● Recorded data:
= Beginning of Section =

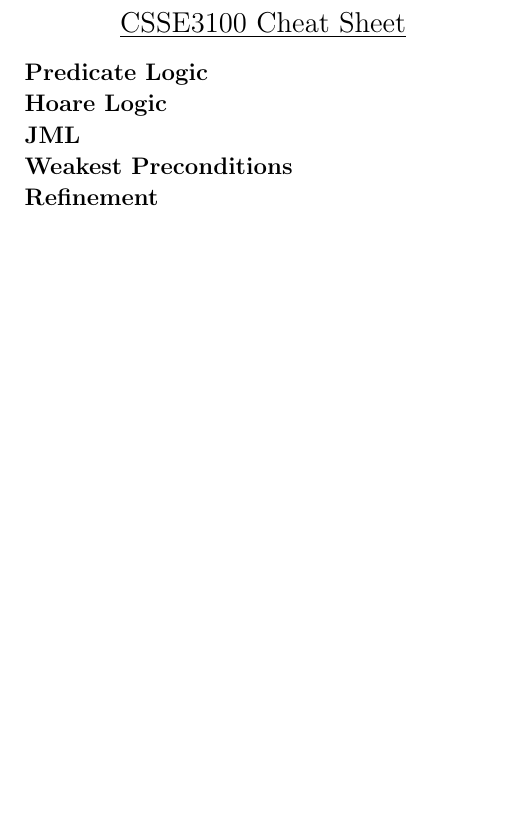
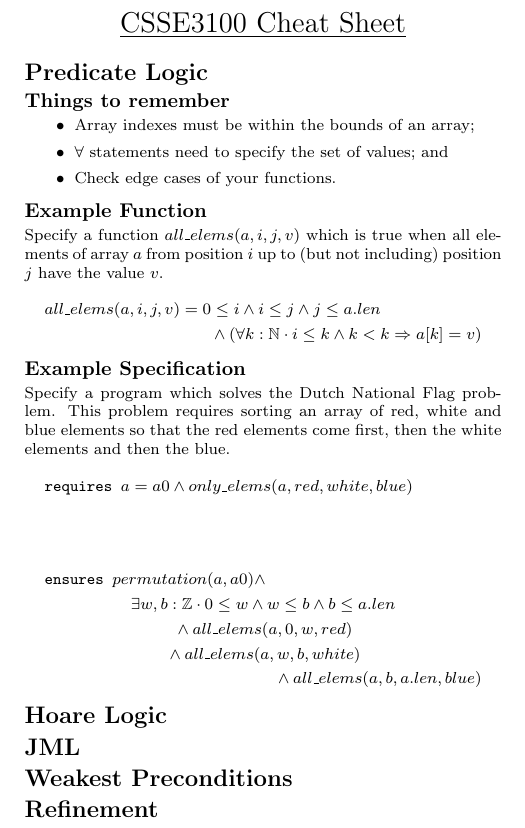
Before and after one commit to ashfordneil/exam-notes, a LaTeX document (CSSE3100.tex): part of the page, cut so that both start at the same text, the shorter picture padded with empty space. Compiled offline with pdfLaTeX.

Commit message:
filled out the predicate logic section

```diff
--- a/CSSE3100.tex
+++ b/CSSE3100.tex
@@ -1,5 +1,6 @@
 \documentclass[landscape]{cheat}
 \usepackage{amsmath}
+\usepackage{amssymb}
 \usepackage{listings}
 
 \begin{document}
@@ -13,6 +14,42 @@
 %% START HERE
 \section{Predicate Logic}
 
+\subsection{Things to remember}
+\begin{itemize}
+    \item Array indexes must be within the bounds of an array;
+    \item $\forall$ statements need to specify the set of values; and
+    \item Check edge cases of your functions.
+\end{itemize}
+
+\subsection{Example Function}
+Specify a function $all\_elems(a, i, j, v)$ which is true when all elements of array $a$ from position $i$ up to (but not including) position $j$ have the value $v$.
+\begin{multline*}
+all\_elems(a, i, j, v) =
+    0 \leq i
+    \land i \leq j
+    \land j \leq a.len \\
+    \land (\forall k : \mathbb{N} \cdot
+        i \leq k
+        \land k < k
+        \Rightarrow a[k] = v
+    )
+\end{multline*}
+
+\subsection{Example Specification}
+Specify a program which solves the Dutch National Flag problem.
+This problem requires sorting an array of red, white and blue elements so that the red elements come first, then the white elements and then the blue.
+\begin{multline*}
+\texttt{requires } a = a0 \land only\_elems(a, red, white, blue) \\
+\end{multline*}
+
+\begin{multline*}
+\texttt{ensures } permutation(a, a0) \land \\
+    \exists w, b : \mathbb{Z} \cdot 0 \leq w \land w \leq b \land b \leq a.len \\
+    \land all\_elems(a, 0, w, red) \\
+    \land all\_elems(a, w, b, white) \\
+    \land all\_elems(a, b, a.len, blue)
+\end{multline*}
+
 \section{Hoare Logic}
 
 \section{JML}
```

= End of Section =
= Beginning of Section =

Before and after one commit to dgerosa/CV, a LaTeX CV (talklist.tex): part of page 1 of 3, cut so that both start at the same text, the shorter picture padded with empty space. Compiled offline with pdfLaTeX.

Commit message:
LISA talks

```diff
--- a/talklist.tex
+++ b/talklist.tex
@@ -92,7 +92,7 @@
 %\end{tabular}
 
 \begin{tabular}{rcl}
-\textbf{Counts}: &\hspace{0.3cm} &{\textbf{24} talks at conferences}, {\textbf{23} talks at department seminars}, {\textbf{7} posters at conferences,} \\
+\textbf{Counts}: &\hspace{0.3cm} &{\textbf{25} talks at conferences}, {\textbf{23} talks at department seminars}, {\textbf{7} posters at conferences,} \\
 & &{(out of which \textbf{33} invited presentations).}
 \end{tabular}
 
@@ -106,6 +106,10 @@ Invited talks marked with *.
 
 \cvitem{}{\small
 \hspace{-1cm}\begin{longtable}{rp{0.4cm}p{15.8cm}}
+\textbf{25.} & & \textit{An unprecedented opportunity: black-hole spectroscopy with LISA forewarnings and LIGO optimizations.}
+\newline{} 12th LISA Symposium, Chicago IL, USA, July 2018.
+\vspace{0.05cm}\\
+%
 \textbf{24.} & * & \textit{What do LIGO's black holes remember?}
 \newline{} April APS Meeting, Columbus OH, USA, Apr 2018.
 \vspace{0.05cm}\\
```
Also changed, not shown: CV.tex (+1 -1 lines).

= End of Section =
= Beginning of Section =

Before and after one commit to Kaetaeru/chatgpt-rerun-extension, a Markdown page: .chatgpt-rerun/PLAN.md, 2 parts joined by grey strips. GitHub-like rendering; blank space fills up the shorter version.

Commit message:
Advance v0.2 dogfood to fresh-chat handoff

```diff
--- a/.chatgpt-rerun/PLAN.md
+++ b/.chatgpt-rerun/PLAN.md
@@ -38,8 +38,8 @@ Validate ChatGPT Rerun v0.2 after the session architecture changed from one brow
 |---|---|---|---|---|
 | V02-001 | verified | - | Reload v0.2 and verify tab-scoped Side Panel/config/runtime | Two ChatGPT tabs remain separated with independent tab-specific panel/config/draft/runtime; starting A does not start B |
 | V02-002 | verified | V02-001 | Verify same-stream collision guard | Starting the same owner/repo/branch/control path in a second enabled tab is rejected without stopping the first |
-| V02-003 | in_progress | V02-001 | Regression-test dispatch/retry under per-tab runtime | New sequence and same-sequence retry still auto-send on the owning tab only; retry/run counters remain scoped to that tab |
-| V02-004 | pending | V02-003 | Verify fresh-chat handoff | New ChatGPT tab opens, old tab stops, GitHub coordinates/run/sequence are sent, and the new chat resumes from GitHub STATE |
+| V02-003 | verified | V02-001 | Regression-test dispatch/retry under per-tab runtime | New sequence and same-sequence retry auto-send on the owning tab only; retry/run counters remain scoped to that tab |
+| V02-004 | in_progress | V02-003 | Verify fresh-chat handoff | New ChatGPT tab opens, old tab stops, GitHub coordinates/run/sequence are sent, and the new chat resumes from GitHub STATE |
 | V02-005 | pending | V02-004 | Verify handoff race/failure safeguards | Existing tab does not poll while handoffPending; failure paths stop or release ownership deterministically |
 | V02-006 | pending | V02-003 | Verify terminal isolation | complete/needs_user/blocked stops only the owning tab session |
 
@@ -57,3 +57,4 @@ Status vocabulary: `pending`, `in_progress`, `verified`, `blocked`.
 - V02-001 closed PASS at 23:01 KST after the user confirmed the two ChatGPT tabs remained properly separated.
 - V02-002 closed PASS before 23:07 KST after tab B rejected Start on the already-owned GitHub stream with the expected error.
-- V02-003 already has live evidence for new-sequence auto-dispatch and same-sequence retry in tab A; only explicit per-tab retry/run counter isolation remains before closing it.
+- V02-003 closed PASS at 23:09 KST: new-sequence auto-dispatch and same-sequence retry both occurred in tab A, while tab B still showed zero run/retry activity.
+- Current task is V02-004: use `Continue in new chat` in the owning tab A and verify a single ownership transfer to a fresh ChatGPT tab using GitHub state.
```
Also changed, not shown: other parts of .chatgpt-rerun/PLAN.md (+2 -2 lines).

= End of Section =

● What the task asks: Scan the records above for the string "textbf", then report every line that contains it.

● Response area:
-\textbf{Counts}: &\hspace{0.3cm} &{\textbf{24} talks at conferences}, {\textbf{23} talks at department seminars}, {\textbf{7} posters at conferences,} \\
+\textbf{Counts}: &\hspace{0.3cm} &{\textbf{25} talks at conferences}, {\textbf{23} talks at department seminars}, {\textbf{7} posters at conferences,} \\
 & &{(out of which \textbf{33} invited presentations).}
+\textbf{25.} & & \textit{An unprecedented opportunity: black-hole spectroscopy with LISA forewarnings and LIGO optimizations.}
 \textbf{24.} & * & \textit{What do LIGO's black holes remember?}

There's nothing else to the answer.